The worst offender is the fight against a grenade gun-toting maniac who seems to be Wolverine's long-lost Irish cousin. Wielding a machine gun and filling his head with a hundred bullets won't put him down, but it might actually stagger the guy; all the while, his grenade launcher can instantly kill you. He's not made of liquid metal, isn't wearing fancy power armor or the newest duds to make the rounds among private military contractors nowadays, but he might as well be. You can expect to relive this wonderful moment several more times, since he can take more damage than the exploding cars you were able to destroy several levels before. Blowing up a car next to him won't faze him much, either, but it will screw you up if you're nearby, since his tailor is apparently better than the one who supplied your gear.

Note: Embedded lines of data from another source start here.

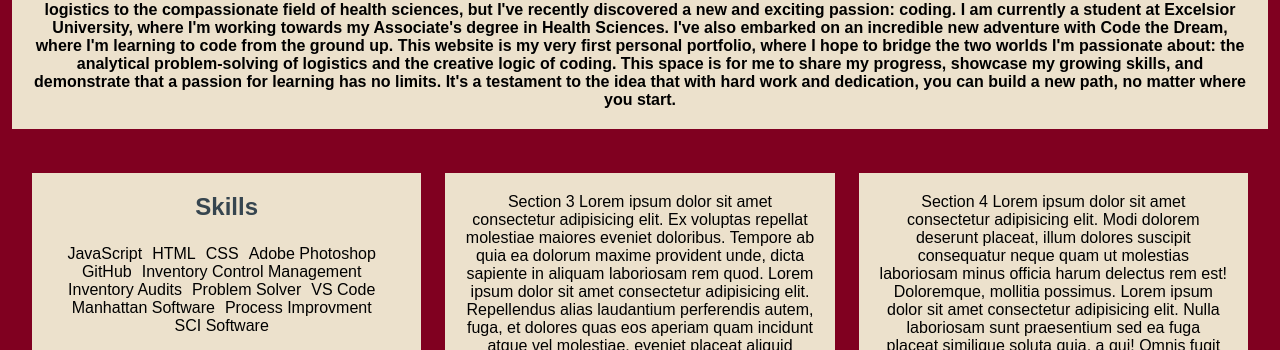
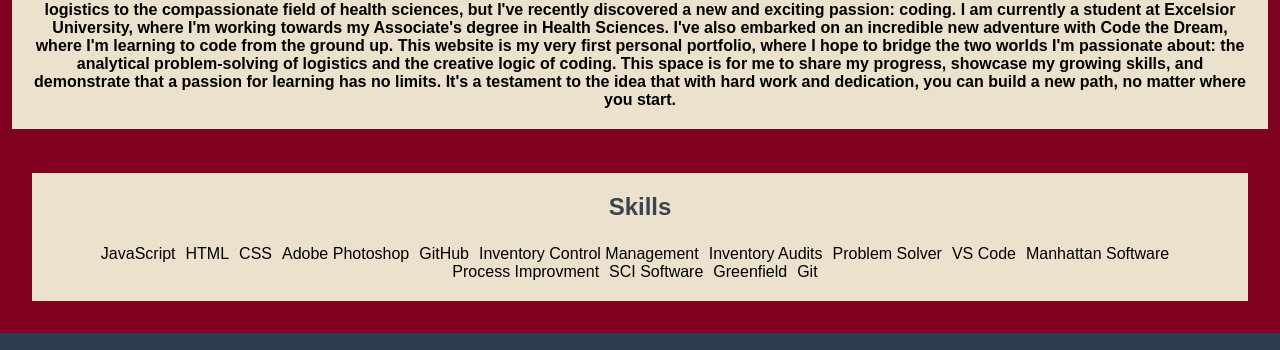
Before and after one commit to cah0214/crystal-hoefener-luna, a plain HTML site: page index.html in a window 1280 px wide. Shown: the part 154-504 px from the top of the page. Drawn offline with Linux system fonts and the light colour scheme.

Commit message:
bugs fixed and changes made

```diff
--- a/index.html
+++ b/index.html
@@ -48,13 +48,7 @@
 
             </ul>
 
-        </div>
 
-
-        <div class="section" >Section 3  Lorem ipsum dolor sit amet consectetur adipisicing elit. Ex voluptas repellat molestiae maiores eveniet doloribus. Tempore ab quia ea dolorum maxime provident unde, dicta sapiente in aliquam laboriosam rem quod. Lorem ipsum dolor sit amet consectetur adipisicing elit. Repellendus alias laudantium perferendis autem, fuga, et dolores quas eos aperiam quam incidunt atque vel molestiae, eveniet placeat aliquid ratione maiores nam! Lorem ipsum dolor sit amet consectetur adipisicing elit. Itaque porro ipsa laborum sint autem aliquid velit consectetur! Veritatis nobis, sunt repudiandae maxime odio natus reiciendis iure eos aliquid enim deserunt.</div>
-
-        <div class="section" >Section 4 Lorem ipsum dolor sit amet consectetur adipisicing elit. Modi dolorem deserunt placeat, illum dolores suscipit consequatur neque quam ut molestias laboriosam minus officia harum delectus rem est! Doloremque, mollitia possimus. Lorem ipsum dolor sit amet consectetur adipisicing elit. Nulla laboriosam sunt praesentium sed ea fuga placeat similique soluta quia, a qui! Omnis fugit quo quis beatae atque earum impedit modi. Lorem ipsum, dolor sit amet consectetur adipisicing elit. Odio, laborum labore magni sequi repellendus perferendis similique corporis, ipsum animi minima quasi repellat aperiam numquam. Dicta repellendus exercitationem ipsam libero? Similique.</div>
-      </div>
 
 
 <script src="./js/index.js"></script>
--- a/js/index.js
+++ b/js/index.js
@@ -18,7 +18,7 @@
 var skillsSection = document.getElementById("skills")
 
 var skills = ["JavaScript", "HTML", "CSS", "Adobe Photoshop", "GitHub",
-    "Inventory Control Management", "Inventory Audits", "Problem Solver",  "VS Code", "Manhattan Software", "Process Improvment", "SCI Software"
+    "Inventory Control Management", "Inventory Audits", "Problem Solver",  "VS Code", "Manhattan Software", "Process Improvment", "SCI Software", "Greenfield", "Git"
     ]
 
 
```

Several other issues scattered throughout the production had also crushed whatever hopes I had that Payback would become more than a mediocre shooter. Cut scenes are poorly acted out in-game and fail to give any depth, making me silently wish for Black's live-action interludes. One level sticks you in a brothel as you track down a lead and apparently, it isn't unusual for clients to carry a small arsenal with them into the bedroom. Another scene has you chase down a fleeing mercenary while riding a truck. The only problem is, who is driving the truck?! It isn't you, unless you're using the Force. There are one or two promising stages, though, that hint at something that could have been great, such as the first level that pits you against enemies in a desert town or the chaos of a prison break in the middle of the jungle before heading back to the uninspiring action.
Online play fares a bit better, and Payback is loaded with a generous number of multiplayer achievements that you can collect. Up to 12 players can duke it out in game types, such as your usual Deathmatching, Capture the Flag, Elimination matches and Demolition, which pits two teams against each other in a race to blow up each other's base first. Unfortunately, a tiny selection of maps and occasionally laggy performance can hurt the fun that you might have, although it was easy to find a few servers on which to play. Much of this experience can come off as Modern Combat lite, however, right down to the desperation death maneuver where you can whip out your pistol and gun down your foe before he realizes you aren't quite dead yet.
It's impossible to recommend Soldier of Fortune: Payback to new players or fans of the series, like me, who have been waiting for a sequel since Double Helix on the PC, especially when titles such as Call of Duty 4 are available for the same or similar price and deliver a far better experience in every way. Payback's gore over gameplay bulletfest is a bitter disappointment on several levels from a story that's MIA, voice acting that sounds phoned in, shotgun snipers and android-like bosses with titanium craniums. It's a terrible way for a promising series to end up in its debut for the next generation, that instead of at least in pretending to be COD4's bloodier cousin, Payback comes off more as the black sheep about whom no one wants to talk.